#### Work item
Among the entries below, only the lines starting at the one with "Before and after one commit to CATorresP/TA2-MachineLearning, a" and ending at the one with "8 other files.", both included, are to be printed exactly.
-*-*-
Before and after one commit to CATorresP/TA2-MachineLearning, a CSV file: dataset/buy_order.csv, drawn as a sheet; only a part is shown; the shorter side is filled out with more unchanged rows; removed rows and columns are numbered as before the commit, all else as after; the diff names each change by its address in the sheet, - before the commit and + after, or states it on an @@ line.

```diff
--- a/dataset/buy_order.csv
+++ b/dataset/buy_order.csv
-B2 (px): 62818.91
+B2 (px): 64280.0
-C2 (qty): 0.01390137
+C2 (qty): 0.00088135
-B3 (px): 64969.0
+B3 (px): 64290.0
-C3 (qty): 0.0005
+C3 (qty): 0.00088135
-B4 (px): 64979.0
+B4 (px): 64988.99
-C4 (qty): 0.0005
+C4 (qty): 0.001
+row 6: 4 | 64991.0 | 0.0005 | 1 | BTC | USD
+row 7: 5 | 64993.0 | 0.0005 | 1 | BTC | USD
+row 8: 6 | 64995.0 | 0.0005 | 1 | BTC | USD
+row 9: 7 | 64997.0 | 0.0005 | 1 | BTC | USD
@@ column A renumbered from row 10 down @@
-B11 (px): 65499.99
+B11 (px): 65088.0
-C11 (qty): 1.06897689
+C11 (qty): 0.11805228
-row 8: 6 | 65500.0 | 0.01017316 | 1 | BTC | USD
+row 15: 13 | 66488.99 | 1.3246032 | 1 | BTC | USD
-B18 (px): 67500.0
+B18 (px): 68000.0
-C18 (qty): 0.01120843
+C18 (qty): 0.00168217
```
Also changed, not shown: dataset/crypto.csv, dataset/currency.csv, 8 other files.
-*-*-
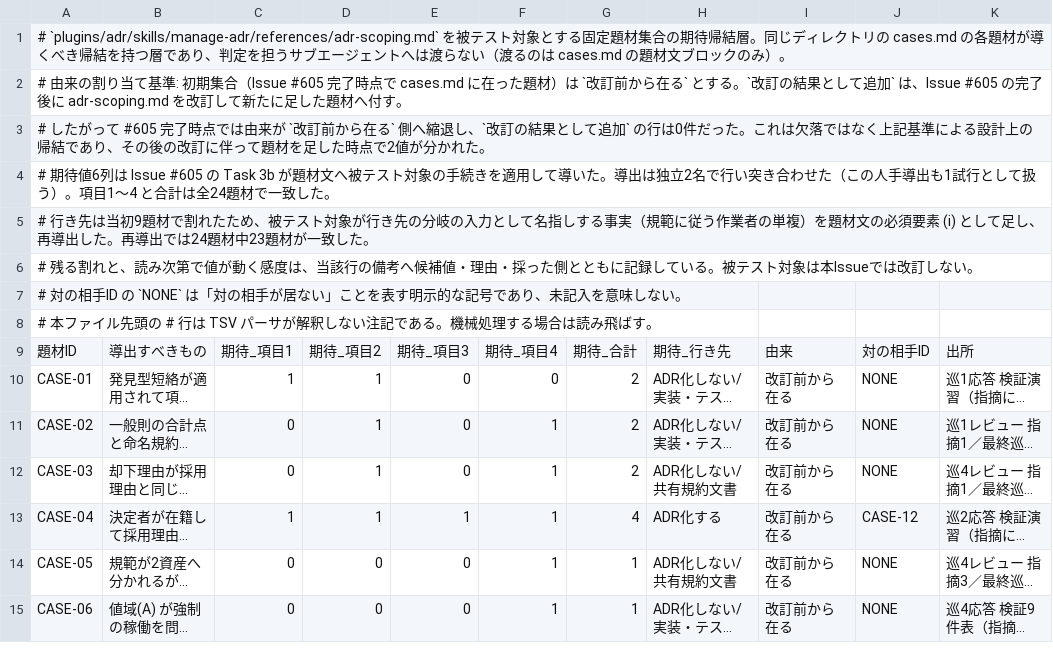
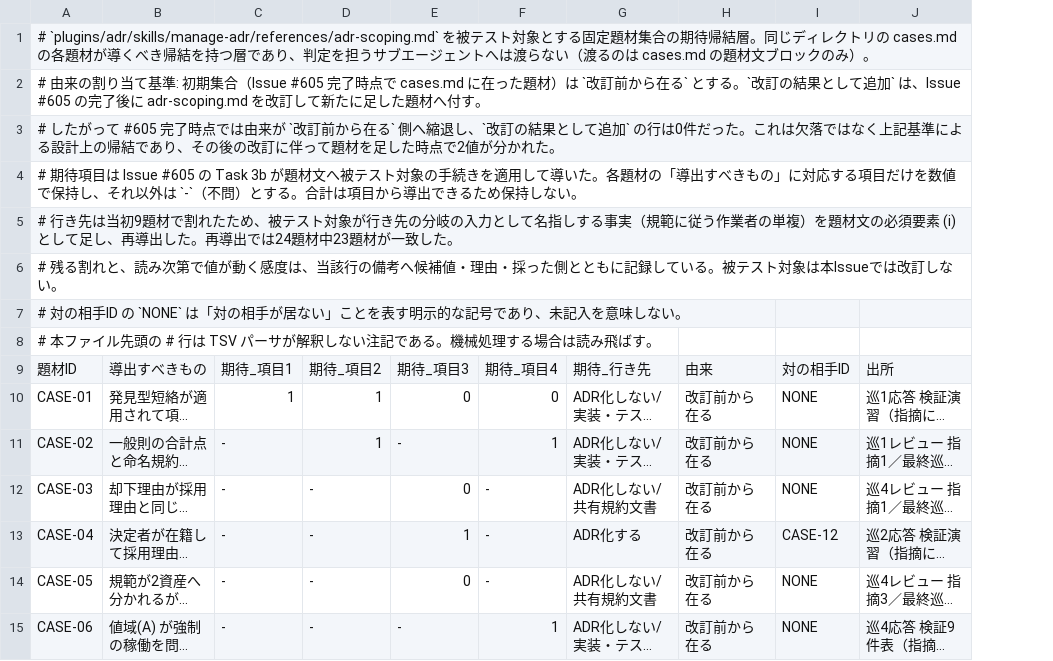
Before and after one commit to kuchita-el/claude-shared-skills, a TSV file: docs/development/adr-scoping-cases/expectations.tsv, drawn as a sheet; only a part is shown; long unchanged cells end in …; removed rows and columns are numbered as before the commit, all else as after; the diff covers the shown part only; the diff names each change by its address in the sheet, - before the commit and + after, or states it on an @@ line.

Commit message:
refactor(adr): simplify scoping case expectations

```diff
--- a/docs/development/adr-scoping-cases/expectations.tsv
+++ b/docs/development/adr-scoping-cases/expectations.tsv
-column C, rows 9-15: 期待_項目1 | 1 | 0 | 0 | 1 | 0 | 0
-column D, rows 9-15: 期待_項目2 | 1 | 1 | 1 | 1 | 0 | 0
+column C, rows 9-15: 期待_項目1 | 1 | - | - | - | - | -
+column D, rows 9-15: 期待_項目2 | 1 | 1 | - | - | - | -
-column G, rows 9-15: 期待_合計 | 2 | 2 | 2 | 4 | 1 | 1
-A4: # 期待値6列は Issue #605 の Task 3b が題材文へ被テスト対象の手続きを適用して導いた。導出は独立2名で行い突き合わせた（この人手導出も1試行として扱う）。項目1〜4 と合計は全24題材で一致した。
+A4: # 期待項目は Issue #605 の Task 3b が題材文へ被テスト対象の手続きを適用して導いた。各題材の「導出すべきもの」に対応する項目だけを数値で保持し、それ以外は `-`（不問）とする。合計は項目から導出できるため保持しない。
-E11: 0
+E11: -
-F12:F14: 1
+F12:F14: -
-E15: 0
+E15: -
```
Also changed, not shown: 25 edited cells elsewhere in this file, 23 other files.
-*-*-
#### Task result
Before and after one commit to CATorresP/TA2-MachineLearning, a CSV file: dataset/buy_order.csv, drawn as a sheet; only a part is shown; the shorter side is filled out with more unchanged rows; removed rows and columns are numbered as before the commit, all else as after; the diff names each change by its address in the sheet, - before the commit and + after, or states it on an @@ line.

```diff
--- a/dataset/buy_order.csv
+++ b/dataset/buy_order.csv
-B2 (px): 62818.91
+B2 (px): 64280.0
-C2 (qty): 0.01390137
+C2 (qty): 0.00088135
-B3 (px): 64969.0
+B3 (px): 64290.0
-C3 (qty): 0.0005
+C3 (qty): 0.00088135
-B4 (px): 64979.0
+B4 (px): 64988.99
-C4 (qty): 0.0005
+C4 (qty): 0.001
+row 6: 4 | 64991.0 | 0.0005 | 1 | BTC | USD
+row 7: 5 | 64993.0 | 0.0005 | 1 | BTC | USD
+row 8: 6 | 64995.0 | 0.0005 | 1 | BTC | USD
+row 9: 7 | 64997.0 | 0.0005 | 1 | BTC | USD
@@ column A renumbered from row 10 down @@
-B11 (px): 65499.99
+B11 (px): 65088.0
-C11 (qty): 1.06897689
+C11 (qty): 0.11805228
-row 8: 6 | 65500.0 | 0.01017316 | 1 | BTC | USD
+row 15: 13 | 66488.99 | 1.3246032 | 1 | BTC | USD
-B18 (px): 67500.0
+B18 (px): 68000.0
-C18 (qty): 0.01120843
+C18 (qty): 0.00168217
```
Also changed, not shown: dataset/crypto.csv, dataset/currency.csv, 8 other files.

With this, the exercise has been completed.